The authors examined data from 3232 patients with pathogen-confirmed COVID-19 who were hospitalized between January 18th and March 27th, 2020, at Tongji Hospital in Wuhan, China. They used propensity score matching to minimize selection bias.
They analyzed 2665 hospitalized COVID-19 patients with complete clinical outcome data. Main findings included:
- Age, sex, and cancer history were independent risk factors for mortality in multivariate analyses
- Patients with cancer exhibited a significant increase in mortality rate (29.4% vs. 10.2%, P < 0.0001)
- Clinical outcomes of patients with hematological malignancies had mortality rates twice that of patients with solid tumors (50% vs. 26.1%)
- Cancer patients with complications had a significantly higher risk of poor outcomes
- After propensity score matching, cancer patients still had a higher risk of mortality than the matched noncancer patients (odds ratio (OR) 2.98, 95% confidence interval (95% CI) 1.76–5.06)
- Elevations in ferritin, high-sensitivity C-reactive protein, erythrocyte sedimentation rate, procalcitonin, prothrombin time, interleukin-2 (IL-2) receptor, and interleukin-6 (IL-6) were observed in cancer patients
In summary, this study found that cancer history was the only independent risk factor for COVID-19 among common comorbidities.
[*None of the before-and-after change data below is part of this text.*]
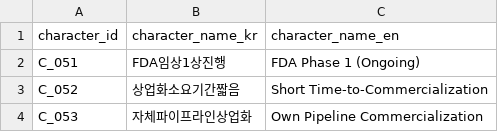
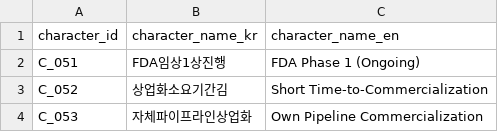
Before and after one commit to kang0302/import_MT, a CSV file: g30/character.csv, drawn as a sheet.

Commit message:
Update character.csv

```diff
--- a/g30/character.csv
+++ b/g30/character.csv
@@ -2,3 +2,3 @@ character_id,character_name_kr,character_name_en
 C_051,FDA임상1상진행,FDA Phase 1 (Ongoing)
-C_052,상업화소요기간짧음,Short Time-to-Commercialization
+C_052,상업화소요기간김,Short Time-to-Commercialization
 C_053,자체파이프라인상업화,Own Pipeline Commercialization
```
Moreover, several laboratory parameters were significantly different between cancer patients and matched noncancer patients, which may indicate specific immune and inflammatory reactions in COVID-19 patients with cancer.